A major Independent Review of the Funding of Debt Advice, led by Peter Wyman, reached a key milestone this week with the launch of a ‘Call for Evidence’.
The Review, set up in response to a challenging and complex debt advice funding landscape will make recommendations for an appropriate funding framework for the future, and look at issues that affect some of the most financially vulnerable people in society, including:
- One in six adults in the UK at risk of crisis debt, yet less than one in five seek advice
- Around 8 million people regularly miss bill re-payments or feel overwhelmed by debt
- A worrying 10% of the population could be suffering in silence with debt
Launching the Call for Evidence, Peter Wyman said: “There is a widespread view that funding arrangements for debt advice need reconsideration. I hope this Call for Evidence will encourage relevant parties to share ideas and data on how debt advice is currently funded and operated. This insight will help build a comprehensive picture of what is happening right now and what developments could be made in the future.”
Sheila Wheeler, Director of Debt Advice at the Money Advice Service said: “A collaborative approach is needed to ensure we meet issues of over-indebtedness head on. Debt and money worries are often seen as a taboo subject.
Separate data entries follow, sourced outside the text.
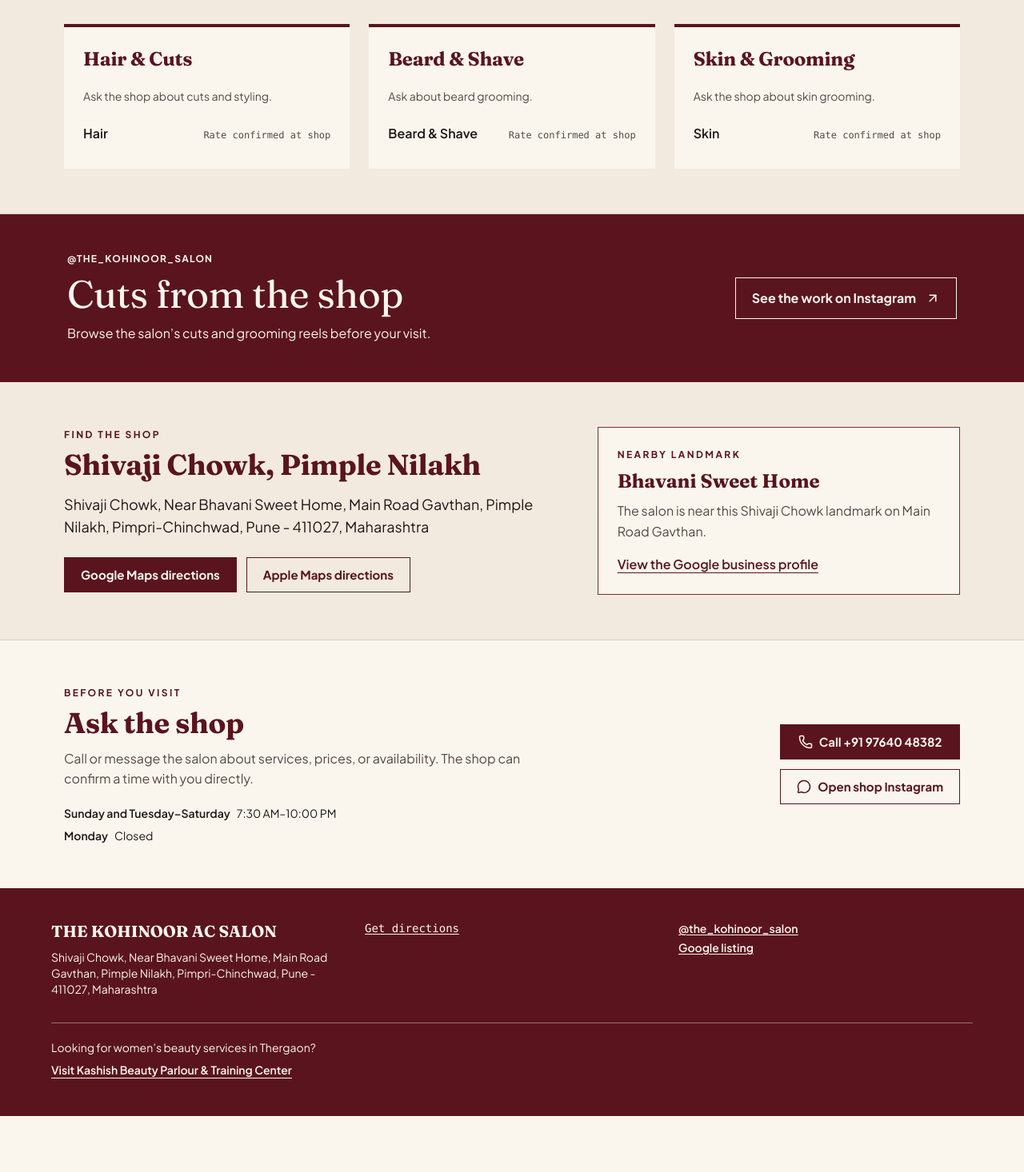
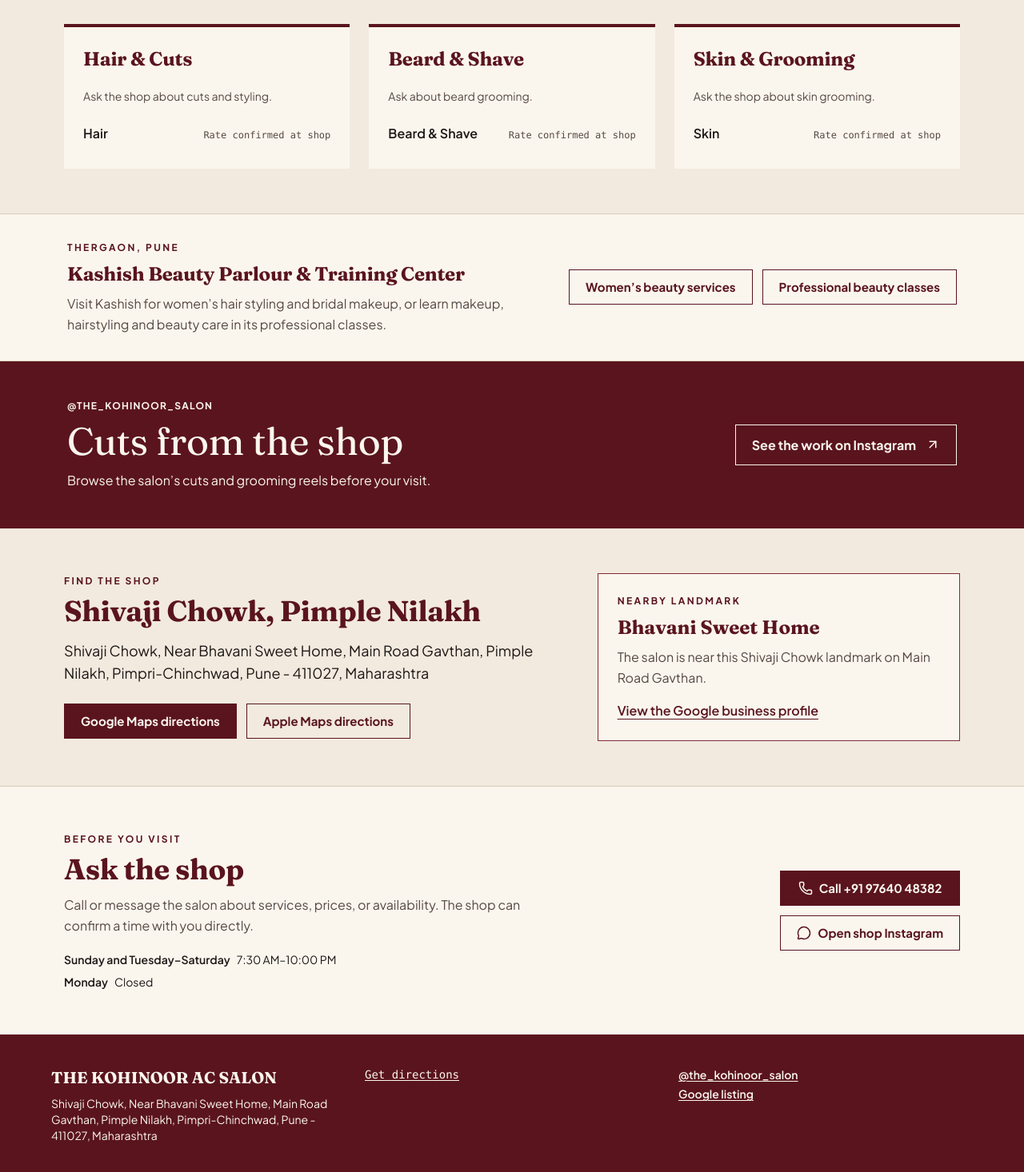
Before and after one commit to mangeshraut712/kohinoor-hair-salon, a Next.js app: page / in a window 1280 px wide. Shown: the part 961-2427 px from the top of the page at 80% size. Before the commit the page ends 2357 px from the top, so only its background shows below. Built offline with nearby package versions, Linux system fonts and the light colour scheme; no server answers.

Commit message:
Connect Kohinoor visitors with Kashish services and professional classes

```diff
--- a/src/app/layout.tsx
+++ b/src/app/layout.tsx
@@ -7,11 +7,11 @@ const fraunces = Fraunces({ subsets: ['latin'], display: 'swap', variable: '--fo
 const jakarta = Plus_Jakarta_Sans({ subsets: ['latin'], display: 'swap', variable: '--font-jakarta' });
 
 const description =
-  'Men’s hair and skin grooming at The Kohinoor AC Salon, Shivaji Chowk, Main Road Gavthan, Pimple Nilakh, Pune 411027.';
+  'Visit The Kohinoor AC Salon for men’s haircuts, beard grooming and skin care at Shivaji Chowk in Pimple Nilakh, Pune. Find opening hours, directions and the shop phone number.';
 
 export const metadata: Metadata = {
   metadataBase: new URL(SITE_URL),
-  title: `${SALON_INFO.listingName} | Men’s Hair & Skin, Pune`,
+  title: `${SALON_INFO.listingName} | Men’s Salon in Pune`,
   description,
   icons: { icon: { url: '/brand/kohinoor-emblem.webp', type: 'image/webp', sizes: '160x160' } },
   ...(process.env.KOHINOOR_PREVIEW === '1' ? { robots: { index: false, follow: false } } : { alternates: { canonical: '/' } }),
--- a/src/app/page.tsx
+++ b/src/app/page.tsx
@@ -20,6 +20,19 @@ export default function HomePage() {
       <main id="main-content" tabIndex={-1}>
         <HeroShopSign />
         <ServiceBoard />
+        <aside aria-labelledby="kashish-title" className="border-b border-rule bg-cream">
+          <div className="mx-auto grid max-w-6xl gap-5 px-5 py-8 md:grid-cols-2 md:items-center">
+            <div>
+              <p className="eyebrow">Thergaon, Pune</p>
+              <h2 id="kashish-title" className="mt-2 text-2xl font-bold text-oxblood">Kashish Beauty Parlour &amp; Training Center</h2>
+              <p className="mt-2 text-muted">Visit Kashish for women’s hair styling and bridal makeup, or learn makeup, hairstyling and beauty care in its professional classes.</p>
+            </div>
+            <nav aria-label="Explore Kashish" className="flex flex-wrap gap-3 md:justify-end">
+              <a className="btn btn-line" href="https://mangeshraut712.github.io/kashishbeautyparlour/en/services/">Women’s beauty services</a>
+              <a className="btn btn-line" href="https://mangeshraut712.github.io/kashishbeautyparlour/en/training/">Professional beauty classes</a>
+            </nav>
+          </div>
+        </aside>
         <InstagramShowcase />
         <LocationAndDirections />
         <ShopContact />
--- a/src/components/SalonFooter.tsx
+++ b/src/components/SalonFooter.tsx
@@ -24,12 +24,6 @@ export function SalonFooter() {
           </li>
         </ul>
       </div>
-      <div className="mx-auto mt-8 max-w-6xl border-t border-cream/40 pt-5 text-sm">
-        <p>Looking for women’s beauty services in Thergaon?</p>
-        <a className="inline-block py-2 font-semibold underline underline-offset-4" href="https://mangeshraut712.github.io/kashishbeautyparlour/">
-          Visit Kashish Beauty Parlour &amp; Training Center
-        </a>
-      </div>
     </footer>
   );
 }
```
Also changed, not shown: 1 other file (tests, documents, lock files or other folders).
It is time to get people talking about the size of this challenge and how more advice can best be offered to prevent unmanageable outcomes.”
The review was initiated by the Debt Advice Steering Group (an independent cross-sector group including the Money Advice Service, Advice UK, Barclays, UK Finance, Money Advice Trust, RBS, Finance and Leasing Association, Citizens Advice and StepChange), and will report back mid-2018. Interested parties can contribute to the Review via email email@example.com before midnight on 8 December 2017.
The Money Advice Liaison Group (MALG) Conference on 27 November 2017 will look at the future of money advice and bring together a wide range of stakeholders to discuss and debate the big challenges of the next 10 years and beyond.